An assembly member has spent almost £10,000 of taxpayers’ money in rent and other costs for a constituency office that never opened.
The assembly commission said it was working to recover some of the money spent on Gareth Bennett’s aborted constituency office in Pontypridd.
The UKIP AM blamed issues with the landlord for why the project was unsuccessful.
His spokesman said he paid £4,500 from his own pocket to terminate the lease.
Costs recorded on the assembly’s expenses log included more than £5,128 in rent and at least £1,556 in legal expenses.
At least £2,476 for building materials was also incurred. A spokesman for Mr Bennett said some materials were purchased to bring the premises up to the required security standards, and for minor decoration work.

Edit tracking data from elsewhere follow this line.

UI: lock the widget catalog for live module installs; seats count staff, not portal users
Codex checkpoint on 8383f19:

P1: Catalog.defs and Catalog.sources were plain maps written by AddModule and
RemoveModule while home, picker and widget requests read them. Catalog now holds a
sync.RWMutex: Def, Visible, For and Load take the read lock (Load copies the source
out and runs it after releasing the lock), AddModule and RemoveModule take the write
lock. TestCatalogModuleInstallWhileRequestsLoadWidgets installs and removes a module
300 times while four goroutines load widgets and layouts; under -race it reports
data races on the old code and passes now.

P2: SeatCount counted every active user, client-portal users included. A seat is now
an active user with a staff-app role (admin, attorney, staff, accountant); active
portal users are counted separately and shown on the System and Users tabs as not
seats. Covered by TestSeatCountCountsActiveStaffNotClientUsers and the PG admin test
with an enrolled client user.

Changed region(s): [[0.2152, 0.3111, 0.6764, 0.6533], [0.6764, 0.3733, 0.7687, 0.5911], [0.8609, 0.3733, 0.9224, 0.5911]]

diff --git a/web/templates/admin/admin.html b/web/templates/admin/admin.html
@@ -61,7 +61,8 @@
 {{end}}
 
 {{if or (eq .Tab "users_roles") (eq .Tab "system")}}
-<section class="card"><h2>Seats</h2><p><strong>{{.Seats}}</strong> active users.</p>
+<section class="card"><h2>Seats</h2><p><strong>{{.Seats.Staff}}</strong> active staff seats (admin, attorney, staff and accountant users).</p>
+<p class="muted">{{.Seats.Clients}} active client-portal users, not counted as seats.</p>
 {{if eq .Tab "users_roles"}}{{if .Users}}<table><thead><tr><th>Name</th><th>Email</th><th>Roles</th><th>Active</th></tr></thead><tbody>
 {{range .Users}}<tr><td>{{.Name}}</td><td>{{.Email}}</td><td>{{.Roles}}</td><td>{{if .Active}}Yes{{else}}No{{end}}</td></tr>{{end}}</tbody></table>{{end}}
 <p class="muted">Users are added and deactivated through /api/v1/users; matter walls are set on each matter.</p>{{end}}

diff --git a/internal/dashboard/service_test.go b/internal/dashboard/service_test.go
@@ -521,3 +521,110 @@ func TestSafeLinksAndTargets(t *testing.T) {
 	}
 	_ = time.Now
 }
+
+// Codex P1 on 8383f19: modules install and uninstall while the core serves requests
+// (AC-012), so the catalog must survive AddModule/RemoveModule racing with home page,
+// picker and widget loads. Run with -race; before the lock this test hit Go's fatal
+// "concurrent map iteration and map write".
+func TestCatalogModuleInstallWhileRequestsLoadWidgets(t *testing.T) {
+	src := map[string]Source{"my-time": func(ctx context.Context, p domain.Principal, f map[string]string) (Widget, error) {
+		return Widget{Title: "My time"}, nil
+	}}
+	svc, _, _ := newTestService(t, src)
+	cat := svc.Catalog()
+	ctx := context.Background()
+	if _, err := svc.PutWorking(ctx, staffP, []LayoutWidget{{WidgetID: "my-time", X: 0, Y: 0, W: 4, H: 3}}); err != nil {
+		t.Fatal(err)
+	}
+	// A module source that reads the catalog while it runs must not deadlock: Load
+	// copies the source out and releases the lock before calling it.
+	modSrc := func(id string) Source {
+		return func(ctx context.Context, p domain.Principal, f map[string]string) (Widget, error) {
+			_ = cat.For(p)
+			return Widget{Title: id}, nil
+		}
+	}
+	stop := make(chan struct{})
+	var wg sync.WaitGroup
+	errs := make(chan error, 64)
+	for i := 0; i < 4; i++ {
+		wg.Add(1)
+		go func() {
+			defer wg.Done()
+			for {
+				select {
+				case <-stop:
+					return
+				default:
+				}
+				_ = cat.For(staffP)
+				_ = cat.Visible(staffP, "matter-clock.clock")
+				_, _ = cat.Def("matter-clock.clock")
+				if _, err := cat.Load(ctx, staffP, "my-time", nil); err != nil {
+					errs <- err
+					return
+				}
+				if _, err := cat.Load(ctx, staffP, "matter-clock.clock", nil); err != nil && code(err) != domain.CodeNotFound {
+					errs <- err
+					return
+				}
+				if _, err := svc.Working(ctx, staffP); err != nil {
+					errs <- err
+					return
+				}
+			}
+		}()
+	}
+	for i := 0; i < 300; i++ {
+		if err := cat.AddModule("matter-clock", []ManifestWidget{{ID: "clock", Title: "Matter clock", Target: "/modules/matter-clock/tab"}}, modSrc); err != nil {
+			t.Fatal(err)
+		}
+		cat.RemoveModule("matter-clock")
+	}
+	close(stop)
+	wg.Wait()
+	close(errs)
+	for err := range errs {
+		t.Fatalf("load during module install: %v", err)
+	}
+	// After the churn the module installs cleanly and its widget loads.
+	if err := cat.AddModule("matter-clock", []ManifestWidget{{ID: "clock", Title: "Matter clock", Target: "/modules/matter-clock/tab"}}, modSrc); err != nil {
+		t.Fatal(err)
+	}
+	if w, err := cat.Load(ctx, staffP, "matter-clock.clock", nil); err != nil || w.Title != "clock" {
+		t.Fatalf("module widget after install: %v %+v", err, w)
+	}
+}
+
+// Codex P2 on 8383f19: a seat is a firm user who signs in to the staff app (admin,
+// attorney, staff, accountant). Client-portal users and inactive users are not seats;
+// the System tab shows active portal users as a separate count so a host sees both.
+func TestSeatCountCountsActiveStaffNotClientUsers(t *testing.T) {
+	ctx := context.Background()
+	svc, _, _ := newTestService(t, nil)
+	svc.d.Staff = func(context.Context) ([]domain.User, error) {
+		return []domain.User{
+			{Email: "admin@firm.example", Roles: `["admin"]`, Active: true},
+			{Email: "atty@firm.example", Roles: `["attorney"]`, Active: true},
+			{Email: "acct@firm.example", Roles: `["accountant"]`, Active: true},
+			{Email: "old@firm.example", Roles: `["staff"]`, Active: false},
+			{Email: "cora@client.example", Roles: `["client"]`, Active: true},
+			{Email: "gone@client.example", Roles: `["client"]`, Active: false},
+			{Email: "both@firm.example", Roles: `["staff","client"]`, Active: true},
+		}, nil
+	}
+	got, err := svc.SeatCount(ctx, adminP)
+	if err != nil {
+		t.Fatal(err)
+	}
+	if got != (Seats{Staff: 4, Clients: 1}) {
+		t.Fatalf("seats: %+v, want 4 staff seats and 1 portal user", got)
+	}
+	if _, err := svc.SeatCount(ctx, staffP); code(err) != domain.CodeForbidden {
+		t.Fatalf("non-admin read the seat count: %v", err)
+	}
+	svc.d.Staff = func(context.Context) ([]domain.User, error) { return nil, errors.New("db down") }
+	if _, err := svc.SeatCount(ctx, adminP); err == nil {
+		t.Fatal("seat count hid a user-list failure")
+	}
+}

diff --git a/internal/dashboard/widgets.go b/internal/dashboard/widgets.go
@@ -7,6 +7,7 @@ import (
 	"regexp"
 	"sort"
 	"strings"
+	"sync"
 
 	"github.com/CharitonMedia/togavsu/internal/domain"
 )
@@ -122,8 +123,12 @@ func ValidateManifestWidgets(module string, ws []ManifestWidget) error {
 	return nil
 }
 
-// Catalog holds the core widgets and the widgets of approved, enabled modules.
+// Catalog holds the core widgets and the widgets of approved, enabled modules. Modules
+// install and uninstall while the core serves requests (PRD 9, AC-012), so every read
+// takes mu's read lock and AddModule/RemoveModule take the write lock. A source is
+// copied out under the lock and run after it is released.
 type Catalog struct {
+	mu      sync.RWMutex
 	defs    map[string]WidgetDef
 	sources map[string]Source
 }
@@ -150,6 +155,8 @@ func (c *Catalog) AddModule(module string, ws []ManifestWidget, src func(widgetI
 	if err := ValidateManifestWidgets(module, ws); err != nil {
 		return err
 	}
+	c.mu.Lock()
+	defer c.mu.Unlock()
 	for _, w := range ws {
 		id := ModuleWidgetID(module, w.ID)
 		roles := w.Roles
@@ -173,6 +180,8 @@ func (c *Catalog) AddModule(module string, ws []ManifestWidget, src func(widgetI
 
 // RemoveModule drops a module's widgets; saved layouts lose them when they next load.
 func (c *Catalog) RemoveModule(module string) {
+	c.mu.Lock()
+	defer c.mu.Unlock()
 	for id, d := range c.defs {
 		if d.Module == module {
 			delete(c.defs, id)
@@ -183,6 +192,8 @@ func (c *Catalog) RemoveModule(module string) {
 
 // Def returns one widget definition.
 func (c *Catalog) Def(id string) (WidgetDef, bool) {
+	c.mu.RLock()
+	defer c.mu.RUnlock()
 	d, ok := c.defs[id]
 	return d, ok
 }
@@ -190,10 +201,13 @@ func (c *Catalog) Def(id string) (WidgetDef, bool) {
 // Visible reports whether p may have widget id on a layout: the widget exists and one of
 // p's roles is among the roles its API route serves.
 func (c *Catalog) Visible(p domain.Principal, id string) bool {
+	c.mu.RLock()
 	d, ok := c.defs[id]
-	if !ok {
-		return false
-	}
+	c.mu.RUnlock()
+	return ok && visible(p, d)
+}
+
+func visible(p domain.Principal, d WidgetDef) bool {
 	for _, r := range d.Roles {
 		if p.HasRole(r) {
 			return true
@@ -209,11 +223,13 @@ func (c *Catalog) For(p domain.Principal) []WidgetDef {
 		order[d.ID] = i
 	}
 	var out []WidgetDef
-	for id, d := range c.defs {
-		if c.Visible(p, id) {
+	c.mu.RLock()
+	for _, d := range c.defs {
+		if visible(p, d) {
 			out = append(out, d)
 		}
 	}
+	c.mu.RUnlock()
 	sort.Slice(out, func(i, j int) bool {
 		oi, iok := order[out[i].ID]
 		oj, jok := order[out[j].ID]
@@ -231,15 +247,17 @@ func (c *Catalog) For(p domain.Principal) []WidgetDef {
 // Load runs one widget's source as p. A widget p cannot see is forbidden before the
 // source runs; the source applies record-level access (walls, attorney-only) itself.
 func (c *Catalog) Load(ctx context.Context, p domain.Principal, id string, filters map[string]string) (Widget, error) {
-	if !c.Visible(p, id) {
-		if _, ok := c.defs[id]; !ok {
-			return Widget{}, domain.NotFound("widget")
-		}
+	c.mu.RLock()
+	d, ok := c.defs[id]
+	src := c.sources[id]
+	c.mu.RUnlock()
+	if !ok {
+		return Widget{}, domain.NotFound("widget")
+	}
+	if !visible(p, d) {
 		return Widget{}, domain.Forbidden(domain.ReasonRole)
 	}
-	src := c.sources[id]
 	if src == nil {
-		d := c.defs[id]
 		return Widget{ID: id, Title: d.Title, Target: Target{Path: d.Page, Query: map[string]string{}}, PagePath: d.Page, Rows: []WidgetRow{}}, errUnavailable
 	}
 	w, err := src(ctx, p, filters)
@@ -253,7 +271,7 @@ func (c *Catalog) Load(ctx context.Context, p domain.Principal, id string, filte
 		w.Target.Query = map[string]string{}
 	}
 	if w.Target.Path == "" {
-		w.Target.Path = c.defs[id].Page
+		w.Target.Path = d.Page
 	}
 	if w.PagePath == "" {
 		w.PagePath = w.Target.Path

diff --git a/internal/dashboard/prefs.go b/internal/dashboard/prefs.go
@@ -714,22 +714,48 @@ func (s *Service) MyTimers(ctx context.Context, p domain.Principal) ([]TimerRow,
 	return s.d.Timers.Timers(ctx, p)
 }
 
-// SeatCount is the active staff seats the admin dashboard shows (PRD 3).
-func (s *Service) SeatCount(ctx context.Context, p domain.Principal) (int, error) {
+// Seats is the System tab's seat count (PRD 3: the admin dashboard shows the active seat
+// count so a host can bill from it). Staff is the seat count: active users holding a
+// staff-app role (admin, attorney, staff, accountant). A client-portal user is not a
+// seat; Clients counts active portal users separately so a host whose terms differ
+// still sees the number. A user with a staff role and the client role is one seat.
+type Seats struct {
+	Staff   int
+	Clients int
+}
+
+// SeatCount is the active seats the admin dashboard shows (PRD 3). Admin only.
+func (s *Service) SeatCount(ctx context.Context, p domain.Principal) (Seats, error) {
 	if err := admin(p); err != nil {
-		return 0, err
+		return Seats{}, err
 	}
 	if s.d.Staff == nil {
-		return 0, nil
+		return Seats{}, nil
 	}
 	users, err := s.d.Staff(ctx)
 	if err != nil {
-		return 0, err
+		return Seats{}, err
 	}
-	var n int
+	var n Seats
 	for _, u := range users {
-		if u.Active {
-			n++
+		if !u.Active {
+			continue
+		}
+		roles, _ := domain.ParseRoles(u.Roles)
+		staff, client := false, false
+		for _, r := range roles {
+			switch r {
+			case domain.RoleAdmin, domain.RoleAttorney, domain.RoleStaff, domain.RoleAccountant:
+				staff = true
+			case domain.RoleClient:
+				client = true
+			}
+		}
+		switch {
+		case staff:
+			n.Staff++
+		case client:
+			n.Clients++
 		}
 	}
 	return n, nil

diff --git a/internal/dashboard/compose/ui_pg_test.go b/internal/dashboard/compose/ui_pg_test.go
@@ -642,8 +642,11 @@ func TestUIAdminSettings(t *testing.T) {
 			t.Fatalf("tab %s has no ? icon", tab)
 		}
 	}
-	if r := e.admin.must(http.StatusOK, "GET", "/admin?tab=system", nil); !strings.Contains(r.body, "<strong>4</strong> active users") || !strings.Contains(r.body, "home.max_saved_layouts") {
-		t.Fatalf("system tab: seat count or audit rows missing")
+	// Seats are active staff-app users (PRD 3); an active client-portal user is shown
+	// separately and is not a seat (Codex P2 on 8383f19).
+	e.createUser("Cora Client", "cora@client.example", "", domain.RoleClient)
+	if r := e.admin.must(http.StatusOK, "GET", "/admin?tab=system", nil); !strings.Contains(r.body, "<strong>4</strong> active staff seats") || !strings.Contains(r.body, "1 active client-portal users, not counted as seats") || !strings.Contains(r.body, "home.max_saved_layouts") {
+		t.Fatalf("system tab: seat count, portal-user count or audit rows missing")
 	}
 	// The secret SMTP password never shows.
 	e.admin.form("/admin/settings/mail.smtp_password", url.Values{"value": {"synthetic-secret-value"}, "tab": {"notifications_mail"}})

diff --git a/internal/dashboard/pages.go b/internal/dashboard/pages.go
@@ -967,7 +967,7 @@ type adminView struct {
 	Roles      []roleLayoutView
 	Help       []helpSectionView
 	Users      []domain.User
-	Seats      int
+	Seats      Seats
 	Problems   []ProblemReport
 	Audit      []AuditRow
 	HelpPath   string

When other costs, including a deposit are included, the expenses log lists costs of at least £9,972 for the constituency office.
Mr Bennett signed a lease on a property at the former Angharad’s nightclub on the town’s High Street on 24 March 2017.
But his spokesman said water got into the building and his team were unable to move in.
The spokesman claimed the landlord refused to undertake any repairs, stating it was the tenant’s responsibility. However, Mr Bennett’s staff had not moved in at that point.
The lease was due to last until April 2021, at the end of the fifth assembly term, but it was terminated early on 18 September 2017.
Mr Bennett will instead have an office at the Senedd in Cardiff Bay, which his spokesman said would be “saving money in the long run”.
He added: “The fact that we were unable to open the office is of course highly regrettable, but it was an unfortunate set of circumstances.
“Gareth ended up paying £4,500 out of his own pocket to ensure the lease was terminated.”
An assembly commission spokesman said it was satisfied all submissions of expenses for the office were valid and accounted for.
He added the Members’ Business Support team were helping to recover some costs as a result of the early termination of the lease.
After further questions from BBC Wales, a spokesman added: “Should the assembly’s chief executive have any concerns that use of public money has contravened the members’ code of conduct, she is required to refer the matter to the assembly’s independent standards commissioner for investigation.”
The assembly spokesman declined to elaborate on whether such a referral had been made or not.
A spokesman for Mr Bennett said the standards commissioner was not currently considering a formal complaint, and said he did not know what costs were being recovered by the assembly.
BBC Wales was unable to contact the landlord involved. Mr Bennett’s spokesman declined to pass on their details.